Tiny solid-state LiDAR device can 3D map a full 180-degree field of view
South Korean researchers have developed an ultra-small, ultra-thin LiDAR device that splits a single laser beam into 10,000 points covering an unprecedented 180 degree field of view. It is capable of 3D depth mapping an entire hemisphere of vision in a single shot.
Autonomous cars and robots must be able to perceive the world around them with incredible precision if they are to be safe and useful in real-world conditions. In humans and other autonomous biological entities, this requires a range of different senses and quite extraordinary real-time data processing, and the same will likely be true for our technological offspring.
LiDAR – short for Light Detection and Ranging – has been around since the 1960s, and it’s now a well-established ranging technology that’s especially useful for developing 3D point cloud representations of a given space. It works much like sonar, but instead of sound pulses, LiDAR devices send out short pulses of laser light and then measure reflected or backscattered light when those pulses hit an object.
The time between the initial light pulse and the returned pulse, multiplied by the speed of light and divided by two, tells you the distance between the LiDAR unit and a given point in space. If you measure a bunch of points repeatedly over time, you get a 3D model of that space, with information about distance, shape, and relative speed, which can be used with data streams from cameras multipoint sensors, ultrasonic sensors and other systems. to flesh out an autonomous system’s understanding of its environment.
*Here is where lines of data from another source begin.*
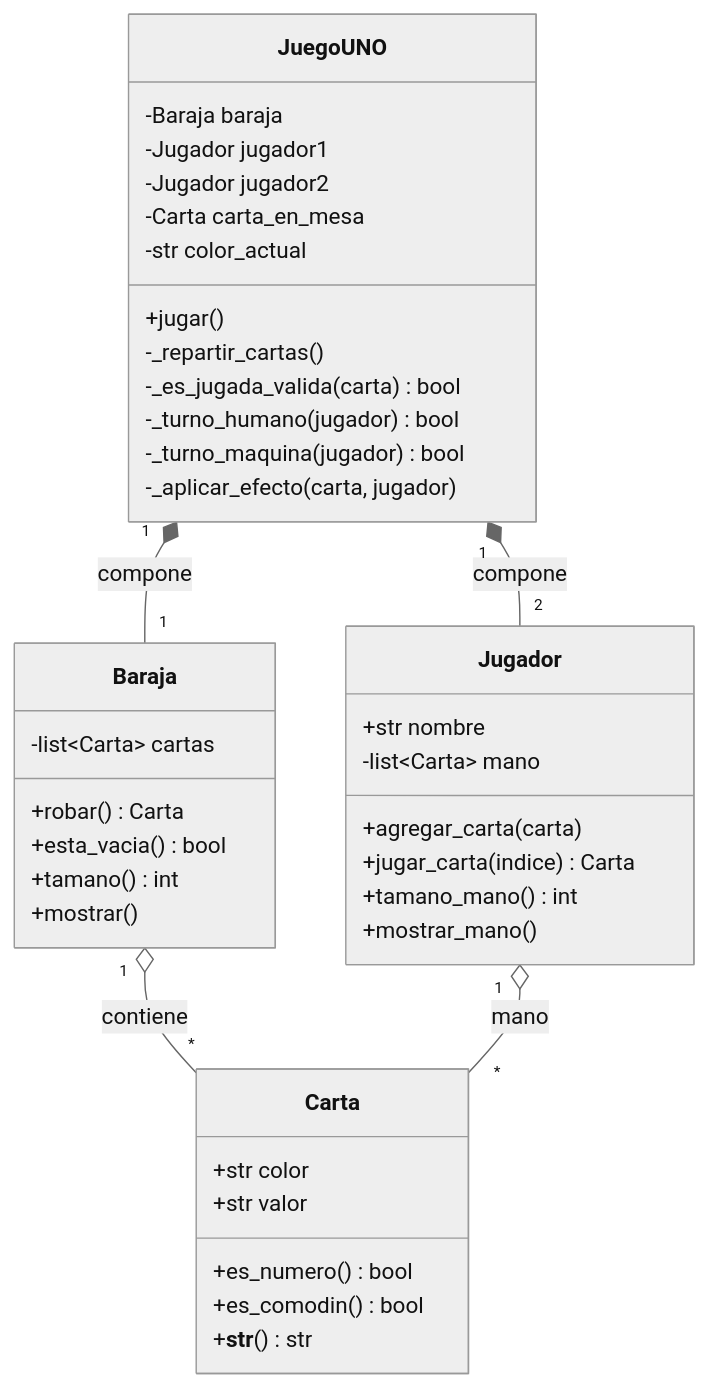
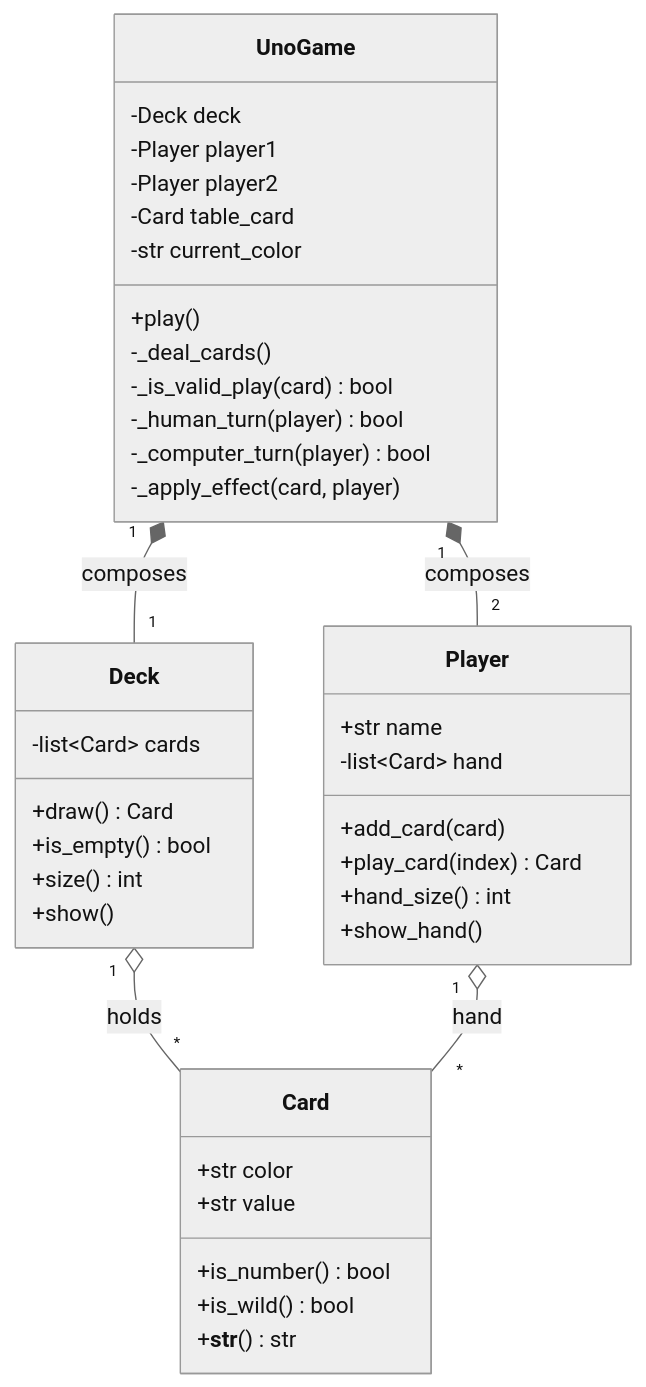
One commit to dvargas-ai/uno-poo changed the diagram in README.md. Above: the diagram before and after it, drawn with Mermaid (neutral theme). The commit also changed other lines of this file and 22 other files, not shown here.

````diff
--- a/README.md
+++ b/README.md
@@ -89,46 +88,46 @@
 ```mermaid
 classDiagram
-    class Carta {
+    class Card {
         +str color
-        +str valor
-        +es_numero() bool
-        +es_comodin() bool
+        +str value
+        +is_number() bool
+        +is_wild() bool
         +__str__() str
     }
 
-    class Baraja {
-        -list~Carta~ cartas
-        +robar() Carta
-        +esta_vacia() bool
-        +tamano() int
-        +mostrar()
+    class Deck {
+        -list~Card~ cards
+        +draw() Card
+        +is_empty() bool
+        +size() int
+        +show()
     }
 
-    class Jugador {
-        +str nombre
-        -list~Carta~ mano
-        +agregar_carta(carta)
-        +jugar_carta(indice) Carta
-        +tamano_mano() int
-        +mostrar_mano()
+    class Player {
+        +str name
+        -list~Card~ hand
+        +add_card(card)
+        +play_card(index) Card
+        +hand_size() int
+        +show_hand()
     }
 
-    class JuegoUNO {
-        -Baraja baraja
-        -Jugador jugador1
-        -Jugador jugador2
-        -Carta carta_en_mesa
-        -str color_actual
-        +jugar()
-        -_repartir_cartas()
-        -_es_jugada_valida(carta) bool
-        -_turno_humano(jugador) bool
-        -_turno_maquina(jugador) bool
-        -_aplicar_efecto(carta, jugador)
+    class UnoGame {
+        -Deck deck
+        -Player player1
+        -Player player2
+        -Card table_card
+        -str current_color
+        +play()
+        -_deal_cards()
+        -_is_valid_play(card) bool
+        -_human_turn(player) bool
+        -_computer_turn(player) bool
+        -_apply_effect(card, player)
     }
 
-    JuegoUNO "1" *-- "1" Baraja : compone
-    JuegoUNO "1" *-- "2" Jugador : compone
-    Baraja "1" o-- "*" Carta : contiene
-    Jugador "1" o-- "*" Carta : mano
+    UnoGame "1" *-- "1" Deck : composes
+    UnoGame "1" *-- "2" Player : composes
+    Deck "1" o-- "*" Card : holds
+    Player "1" o-- "*" Card : hand
 ```
````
According to researchers from Pohang University of Science and Technology (POSTECH) in South Korea, one of the main problems with existing LiDAR technology is its field of view. If you want to image a large area from a single point, the only way to do so is to mechanically rotate your LiDAR device or rotate a mirror to direct the beam. This type of equipment can be bulky, power-hungry and fragile. It tends to wear out quite quickly, and the rotational speed limits how often you can measure each point, reducing the frame rate of your 3D data.
Solid-state LiDAR systems, on the other hand, do not use any physical moving parts. Some of them, researchers say — like the depth sensors Apple uses to make sure you don’t trick an iPhone’s face-detection unlocking system by holding a flat photo of the owner’s face — project an array of dots all together, and watch for dot and pattern distortion to discern shape and distance information. But field of view and resolution are limited, and the team says these are still relatively large devices.
Pohang’s team decided to aim for the smallest possible depth-sensing system with the widest possible field of view, using the extraordinary light bending abilities of metasurfaces. These 2D nanostructures, one-thousandth the width of a human hair, can effectively be thought of as ultra-thin lenses, constructed from arrays of tiny, precisely shaped individual nanopillar elements. Incoming light is split into multiple directions as it travels across a metasurface, and with the right nanopillar array design, portions of this light can be diffracted at an angle of nearly 90 degrees. A completely flat ultra-fisheye, if you like.
The researchers designed and built a device that sends laser light through a metasurface lens with nanopillars tuned to split it into about 10,000 points, covering an extreme field of view of 180 degrees. The device then interprets the reflected or backscattered light through a camera to provide distance measurements.
“We have proven that we can control the propagation of light from all angles by developing technology that is more advanced than conventional metasurface devices,” said Professor Junsuk Rho, co-author of a new study published in Communication Nature. “It will be an original technology that will enable an ultra-small and full-space 3D imaging sensor platform. »
Light intensity decreases as diffraction angles become more extreme; a point bent at an angle of 10 degrees hit its target at four to seven times the power of a point bent closer to 90 degrees. With the equipment in their lab configuration, the researchers found that they achieved the best results at a maximum viewing angle of 60° (representing a 120° field of view) and a distance of less than 1 m (3. 3 feet) between sensor and object. They say more powerful lasers and more precisely tuned metasurfaces will increase the sweet spot of these sensors, but high resolution at greater distances will always be a challenge with ultra-wide lenses like these.
Another potential limitation here is image processing. The “coherent point drift” algorithm used to decode sensor data into a 3D point cloud is very complex and processing time increases with the number of points. So high-resolution full-frame captures decoding 10,000 points or more will place quite a heavy load on processors, and running such a system at over 30 frames per second will be a big challenge.
On the other hand, these things are incredibly tiny, and metasurfaces can be easily and cheaply fabricated on a huge scale. The team printed one on the curved surface of a set of safety glasses. It is so small that it is barely distinguishable from a speck of dust. And that’s the potential here; Metasurface-based depth mapping devices can be incredibly small and easily integrated into the design of a range of objects, with their field of view set at an angle that makes sense for the application.
The team sees these devices as having huge potential in areas like mobile devices, robotics, self-driving cars, and things like VR/AR glasses. Very neat stuff!
The research is open access in the journal Nature Communication.